- Directions
Could you reproduce all of the records exactly?

- Information shown
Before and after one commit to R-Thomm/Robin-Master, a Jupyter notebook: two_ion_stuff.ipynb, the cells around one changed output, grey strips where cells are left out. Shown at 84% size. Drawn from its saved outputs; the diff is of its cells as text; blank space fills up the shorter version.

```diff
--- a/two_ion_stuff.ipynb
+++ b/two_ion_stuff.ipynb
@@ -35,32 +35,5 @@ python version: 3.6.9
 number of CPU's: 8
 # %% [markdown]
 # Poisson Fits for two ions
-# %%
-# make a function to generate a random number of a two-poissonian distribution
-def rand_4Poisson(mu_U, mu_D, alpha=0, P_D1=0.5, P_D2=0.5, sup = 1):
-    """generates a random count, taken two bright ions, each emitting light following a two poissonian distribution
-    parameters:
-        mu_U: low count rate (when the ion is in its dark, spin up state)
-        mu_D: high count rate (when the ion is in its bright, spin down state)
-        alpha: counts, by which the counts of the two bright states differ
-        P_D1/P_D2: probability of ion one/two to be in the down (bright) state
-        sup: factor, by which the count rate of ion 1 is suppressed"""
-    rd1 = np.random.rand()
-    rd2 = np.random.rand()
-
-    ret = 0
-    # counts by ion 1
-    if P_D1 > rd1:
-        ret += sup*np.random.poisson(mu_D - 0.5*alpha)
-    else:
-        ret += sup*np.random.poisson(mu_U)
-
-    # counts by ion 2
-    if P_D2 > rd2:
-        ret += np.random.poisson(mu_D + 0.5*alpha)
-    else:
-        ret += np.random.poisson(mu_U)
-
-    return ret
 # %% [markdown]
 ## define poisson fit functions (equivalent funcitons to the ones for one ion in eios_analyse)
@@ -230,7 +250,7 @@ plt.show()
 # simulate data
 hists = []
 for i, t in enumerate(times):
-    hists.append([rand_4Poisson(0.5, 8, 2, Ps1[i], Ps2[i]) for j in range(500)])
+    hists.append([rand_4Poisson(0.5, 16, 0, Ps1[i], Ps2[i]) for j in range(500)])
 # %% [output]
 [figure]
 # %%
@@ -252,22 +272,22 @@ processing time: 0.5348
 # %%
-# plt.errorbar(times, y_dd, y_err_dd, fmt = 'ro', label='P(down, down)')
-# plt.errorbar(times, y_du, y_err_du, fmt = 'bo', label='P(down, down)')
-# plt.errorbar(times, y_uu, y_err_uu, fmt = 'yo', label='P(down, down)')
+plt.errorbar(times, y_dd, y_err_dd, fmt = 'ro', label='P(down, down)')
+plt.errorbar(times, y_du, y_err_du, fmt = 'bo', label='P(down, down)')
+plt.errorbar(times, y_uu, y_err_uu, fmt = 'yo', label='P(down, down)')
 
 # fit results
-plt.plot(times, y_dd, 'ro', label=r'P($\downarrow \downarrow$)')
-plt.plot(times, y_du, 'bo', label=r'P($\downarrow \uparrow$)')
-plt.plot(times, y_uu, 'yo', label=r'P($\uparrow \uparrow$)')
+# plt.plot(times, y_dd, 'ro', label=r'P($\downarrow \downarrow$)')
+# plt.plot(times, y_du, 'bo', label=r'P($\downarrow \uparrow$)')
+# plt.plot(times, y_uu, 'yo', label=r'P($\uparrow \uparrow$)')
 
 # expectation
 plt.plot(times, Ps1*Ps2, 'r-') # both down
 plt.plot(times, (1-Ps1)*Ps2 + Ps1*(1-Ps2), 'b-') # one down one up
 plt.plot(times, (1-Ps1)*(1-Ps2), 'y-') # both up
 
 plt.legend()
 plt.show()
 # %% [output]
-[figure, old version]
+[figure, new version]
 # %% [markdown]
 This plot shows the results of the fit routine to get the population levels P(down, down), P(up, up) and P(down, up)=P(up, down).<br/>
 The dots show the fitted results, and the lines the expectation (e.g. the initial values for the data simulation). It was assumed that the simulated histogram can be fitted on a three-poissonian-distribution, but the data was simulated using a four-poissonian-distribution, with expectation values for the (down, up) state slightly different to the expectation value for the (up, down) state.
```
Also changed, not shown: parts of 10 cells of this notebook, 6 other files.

- Answer box
Before and after one commit to R-Thomm/Robin-Master, a Jupyter notebook: two_ion_stuff.ipynb, the cells around one changed output, grey strips where cells are left out. Shown at 84% size. Drawn from its saved outputs; the diff is of its cells as text; blank space fills up the shorter version.

```diff
--- a/two_ion_stuff.ipynb
+++ b/two_ion_stuff.ipynb
@@ -35,32 +35,5 @@ python version: 3.6.9
 number of CPU's: 8
 # %% [markdown]
 # Poisson Fits for two ions
-# %%
-# make a function to generate a random number of a two-poissonian distribution
-def rand_4Poisson(mu_U, mu_D, alpha=0, P_D1=0.5, P_D2=0.5, sup = 1):
-    """generates a random count, taken two bright ions, each emitting light following a two poissonian distribution
-    parameters:
-        mu_U: low count rate (when the ion is in its dark, spin up state)
-        mu_D: high count rate (when the ion is in its bright, spin down state)
-        alpha: counts, by which the counts of the two bright states differ
-        P_D1/P_D2: probability of ion one/two to be in the down (bright) state
-        sup: factor, by which the count rate of ion 1 is suppressed"""
-    rd1 = np.random.rand()
-    rd2 = np.random.rand()
-
-    ret = 0
-    # counts by ion 1
-    if P_D1 > rd1:
-        ret += sup*np.random.poisson(mu_D - 0.5*alpha)
-    else:
-        ret += sup*np.random.poisson(mu_U)
-
-    # counts by ion 2
-    if P_D2 > rd2:
-        ret += np.random.poisson(mu_D + 0.5*alpha)
-    else:
-        ret += np.random.poisson(mu_U)
-
-    return ret
 # %% [markdown]
 ## define poisson fit functions (equivalent funcitons to the ones for one ion in eios_analyse)
@@ -230,7 +250,7 @@ plt.show()
 # simulate data
 hists = []
 for i, t in enumerate(times):
-    hists.append([rand_4Poisson(0.5, 8, 2, Ps1[i], Ps2[i]) for j in range(500)])
+    hists.append([rand_4Poisson(0.5, 16, 0, Ps1[i], Ps2[i]) for j in range(500)])
 # %% [output]
 [figure]
 # %%
@@ -252,22 +272,22 @@ processing time: 0.5348
 # %%
-# plt.errorbar(times, y_dd, y_err_dd, fmt = 'ro', label='P(down, down)')
-# plt.errorbar(times, y_du, y_err_du, fmt = 'bo', label='P(down, down)')
-# plt.errorbar(times, y_uu, y_err_uu, fmt = 'yo', label='P(down, down)')
+plt.errorbar(times, y_dd, y_err_dd, fmt = 'ro', label='P(down, down)')
+plt.errorbar(times, y_du, y_err_du, fmt = 'bo', label='P(down, down)')
+plt.errorbar(times, y_uu, y_err_uu, fmt = 'yo', label='P(down, down)')
 
 # fit results
-plt.plot(times, y_dd, 'ro', label=r'P($\downarrow \downarrow$)')
-plt.plot(times, y_du, 'bo', label=r'P($\downarrow \uparrow$)')
-plt.plot(times, y_uu, 'yo', label=r'P($\uparrow \uparrow$)')
+# plt.plot(times, y_dd, 'ro', label=r'P($\downarrow \downarrow$)')
+# plt.plot(times, y_du, 'bo', label=r'P($\downarrow \uparrow$)')
+# plt.plot(times, y_uu, 'yo', label=r'P($\uparrow \uparrow$)')
 
 # expectation
 plt.plot(times, Ps1*Ps2, 'r-') # both down
 plt.plot(times, (1-Ps1)*Ps2 + Ps1*(1-Ps2), 'b-') # one down one up
 plt.plot(times, (1-Ps1)*(1-Ps2), 'y-') # both up
 
 plt.legend()
 plt.show()
 # %% [output]
-[figure, old version]
+[figure, new version]
 # %% [markdown]
 This plot shows the results of the fit routine to get the population levels P(down, down), P(up, up) and P(down, up)=P(up, down).<br/>
 The dots show the fitted results, and the lines the expectation (e.g. the initial values for the data simulation). It was assumed that the simulated histogram can be fitted on a three-poissonian-distribution, but the data was simulated using a four-poissonian-distribution, with expectation values for the (down, up) state slightly different to the expectation value for the (up, down) state.
```
Also changed, not shown: parts of 10 cells of this notebook, 6 other files.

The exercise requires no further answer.